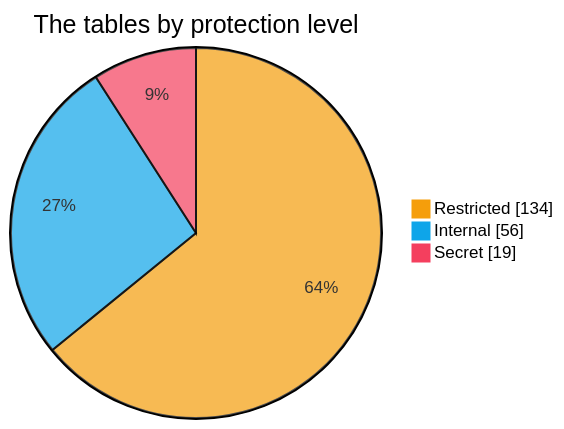
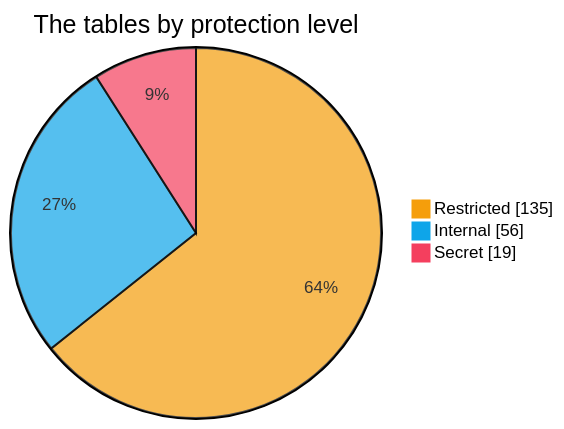
Before and after one commit to agamemnon-coder/x402-business-agents: the diagram in docs/security/data-classification.md, drawn with Mermaid. The commit also changed other lines of this file and 17 other files, not shown here.

````diff
--- a/docs/security/data-classification.md
+++ b/docs/security/data-classification.md
@@ -19,8 +19,8 @@
 ```mermaid
 %%{init: {"themeVariables": {"pie1": "#f59e0b", "pie2": "#0ea5e9", "pie3": "#f43f5e"}}}%%
 pie showData
   title The tables by protection level
-  "Restricted" : 134
+  "Restricted" : 135
   "Internal" : 56
   "Secret" : 19
 ```
````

• [ABOUT THIS EXERCISE]: Everything in the records above except the pictures is to be reproduced word for word.

• [THE COMPLETED TASK]:
Before and after one commit to agamemnon-coder/x402-business-agents: the diagram in docs/security/data-classification.md, drawn with Mermaid. The commit also changed other lines of this file and 17 other files, not shown here.

````diff
--- a/docs/security/data-classification.md
+++ b/docs/security/data-classification.md
@@ -19,8 +19,8 @@
 ```mermaid
 %%{init: {"themeVariables": {"pie1": "#f59e0b", "pie2": "#0ea5e9", "pie3": "#f43f5e"}}}%%
 pie showData
   title The tables by protection level
-  "Restricted" : 134
+  "Restricted" : 135
   "Internal" : 56
   "Secret" : 19
 ```
````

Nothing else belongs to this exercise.